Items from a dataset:
# # #

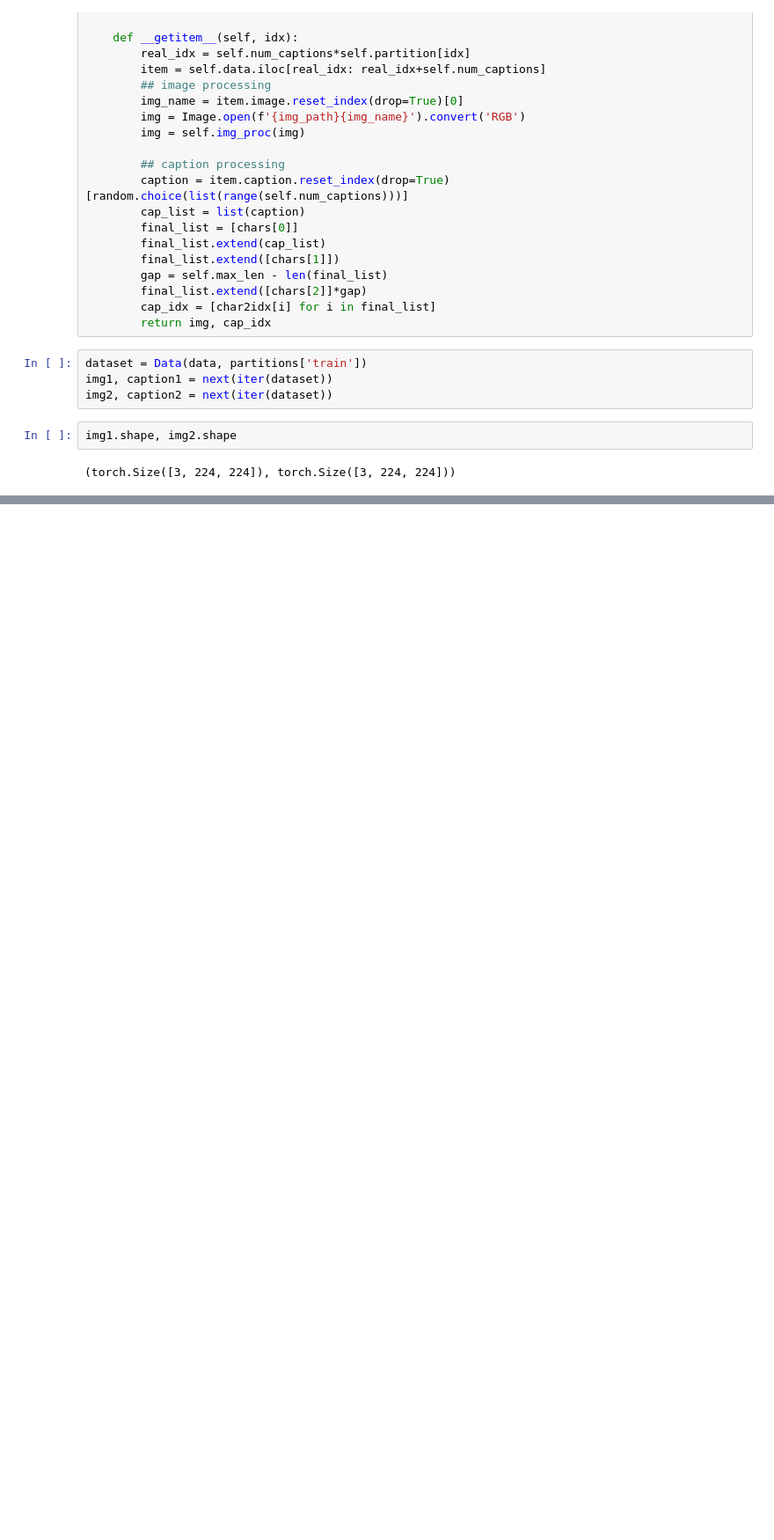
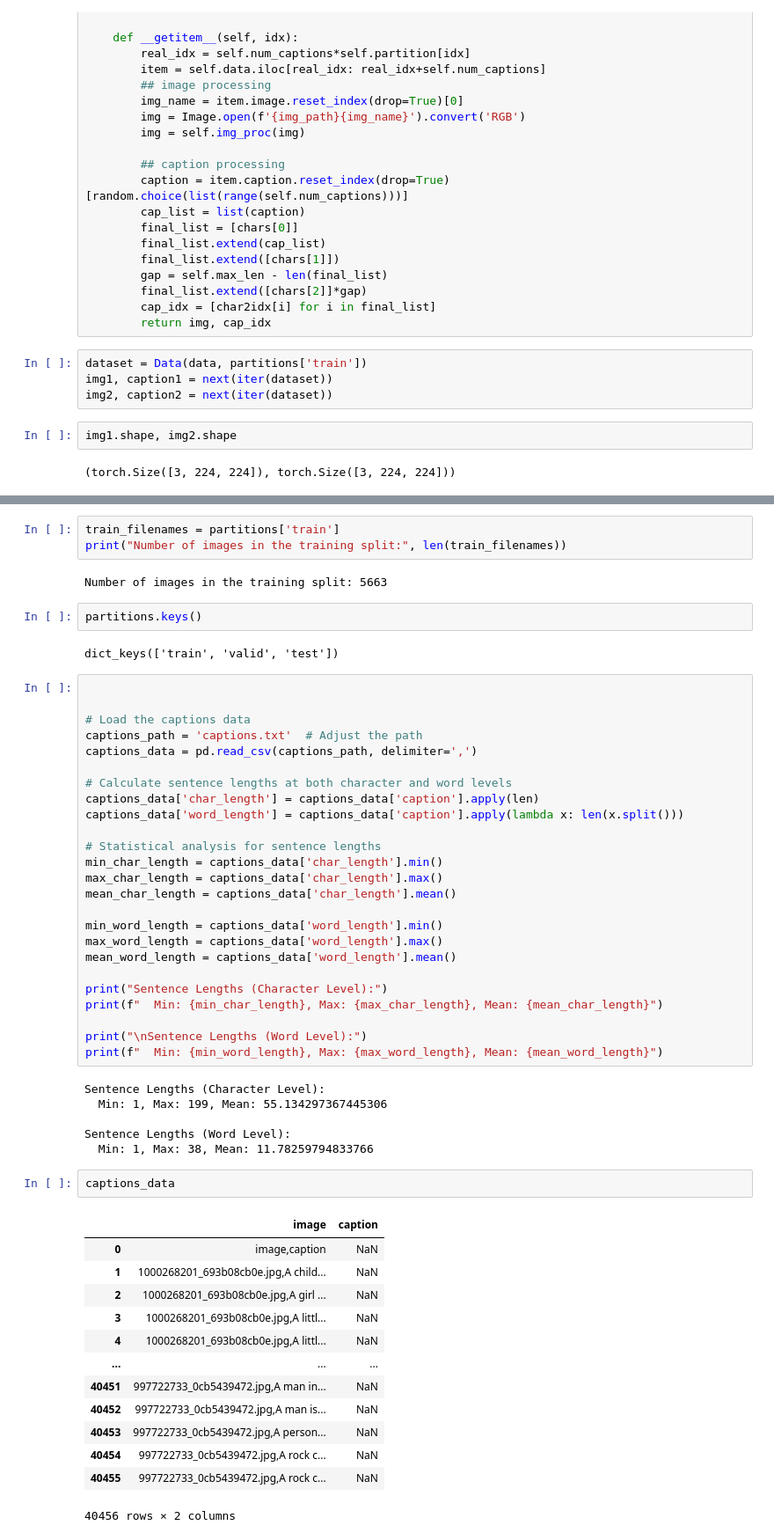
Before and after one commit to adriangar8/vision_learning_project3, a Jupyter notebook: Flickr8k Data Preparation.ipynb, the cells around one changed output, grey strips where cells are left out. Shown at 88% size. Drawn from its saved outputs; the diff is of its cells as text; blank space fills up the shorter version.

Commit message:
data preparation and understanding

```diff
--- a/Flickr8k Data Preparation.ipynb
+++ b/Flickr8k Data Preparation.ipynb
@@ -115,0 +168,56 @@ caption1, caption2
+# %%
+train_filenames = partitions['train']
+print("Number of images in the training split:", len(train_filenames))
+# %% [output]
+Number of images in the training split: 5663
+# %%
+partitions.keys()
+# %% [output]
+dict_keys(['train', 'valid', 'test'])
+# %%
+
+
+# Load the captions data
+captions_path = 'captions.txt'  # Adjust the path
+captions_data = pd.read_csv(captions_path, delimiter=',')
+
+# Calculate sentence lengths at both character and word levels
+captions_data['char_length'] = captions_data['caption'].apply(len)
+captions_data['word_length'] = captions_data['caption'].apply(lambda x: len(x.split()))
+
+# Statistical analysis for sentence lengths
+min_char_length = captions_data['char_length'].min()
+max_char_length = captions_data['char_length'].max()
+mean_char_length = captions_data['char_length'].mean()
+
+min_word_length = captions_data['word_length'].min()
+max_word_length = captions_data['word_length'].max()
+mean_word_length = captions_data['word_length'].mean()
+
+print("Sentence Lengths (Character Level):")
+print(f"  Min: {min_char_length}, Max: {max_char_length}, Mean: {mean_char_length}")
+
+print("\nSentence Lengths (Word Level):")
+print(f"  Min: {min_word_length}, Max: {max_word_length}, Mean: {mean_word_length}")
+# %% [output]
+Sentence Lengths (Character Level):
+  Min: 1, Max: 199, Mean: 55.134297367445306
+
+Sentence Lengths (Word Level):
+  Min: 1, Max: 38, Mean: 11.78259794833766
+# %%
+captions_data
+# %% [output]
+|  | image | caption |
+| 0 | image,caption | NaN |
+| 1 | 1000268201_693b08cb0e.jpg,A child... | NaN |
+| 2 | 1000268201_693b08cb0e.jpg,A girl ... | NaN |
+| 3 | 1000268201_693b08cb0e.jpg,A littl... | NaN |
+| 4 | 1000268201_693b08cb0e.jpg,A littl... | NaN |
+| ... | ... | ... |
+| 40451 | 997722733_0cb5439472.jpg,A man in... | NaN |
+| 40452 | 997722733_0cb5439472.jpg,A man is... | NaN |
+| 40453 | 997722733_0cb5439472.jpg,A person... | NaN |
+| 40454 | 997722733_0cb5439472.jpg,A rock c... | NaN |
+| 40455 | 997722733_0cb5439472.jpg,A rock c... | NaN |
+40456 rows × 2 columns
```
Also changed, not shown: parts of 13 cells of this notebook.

# # #

_What you need to do_
Copy the entries exactly. No pictures.

_Task response_
Before and after one commit to adriangar8/vision_learning_project3, a Jupyter notebook: Flickr8k Data Preparation.ipynb, the cells around one changed output, grey strips where cells are left out. Shown at 88% size. Drawn from its saved outputs; the diff is of its cells as text; blank space fills up the shorter version.

Commit message:
data preparation and understanding

```diff
--- a/Flickr8k Data Preparation.ipynb
+++ b/Flickr8k Data Preparation.ipynb
@@ -115,0 +168,56 @@ caption1, caption2
+# %%
+train_filenames = partitions['train']
+print("Number of images in the training split:", len(train_filenames))
+# %% [output]
+Number of images in the training split: 5663
+# %%
+partitions.keys()
+# %% [output]
+dict_keys(['train', 'valid', 'test'])
+# %%
+
+
+# Load the captions data
+captions_path = 'captions.txt'  # Adjust the path
+captions_data = pd.read_csv(captions_path, delimiter=',')
+
+# Calculate sentence lengths at both character and word levels
+captions_data['char_length'] = captions_data['caption'].apply(len)
+captions_data['word_length'] = captions_data['caption'].apply(lambda x: len(x.split()))
+
+# Statistical analysis for sentence lengths
+min_char_length = captions_data['char_length'].min()
+max_char_length = captions_data['char_length'].max()
+mean_char_length = captions_data['char_length'].mean()
+
+min_word_length = captions_data['word_length'].min()
+max_word_length = captions_data['word_length'].max()
+mean_word_length = captions_data['word_length'].mean()
+
+print("Sentence Lengths (Character Level):")
+print(f"  Min: {min_char_length}, Max: {max_char_length}, Mean: {mean_char_length}")
+
+print("\nSentence Lengths (Word Level):")
+print(f"  Min: {min_word_length}, Max: {max_word_length}, Mean: {mean_word_length}")
+# %% [output]
+Sentence Lengths (Character Level):
+  Min: 1, Max: 199, Mean: 55.134297367445306
+
+Sentence Lengths (Word Level):
+  Min: 1, Max: 38, Mean: 11.78259794833766
+# %%
+captions_data
+# %% [output]
+|  | image | caption |
+| 0 | image,caption | NaN |
+| 1 | 1000268201_693b08cb0e.jpg,A child... | NaN |
+| 2 | 1000268201_693b08cb0e.jpg,A girl ... | NaN |
+| 3 | 1000268201_693b08cb0e.jpg,A littl... | NaN |
+| 4 | 1000268201_693b08cb0e.jpg,A littl... | NaN |
+| ... | ... | ... |
+| 40451 | 997722733_0cb5439472.jpg,A man in... | NaN |
+| 40452 | 997722733_0cb5439472.jpg,A man is... | NaN |
+| 40453 | 997722733_0cb5439472.jpg,A person... | NaN |
+| 40454 | 997722733_0cb5439472.jpg,A rock c... | NaN |
+| 40455 | 997722733_0cb5439472.jpg,A rock c... | NaN |
+40456 rows × 2 columns
```
Also changed, not shown: parts of 13 cells of this notebook.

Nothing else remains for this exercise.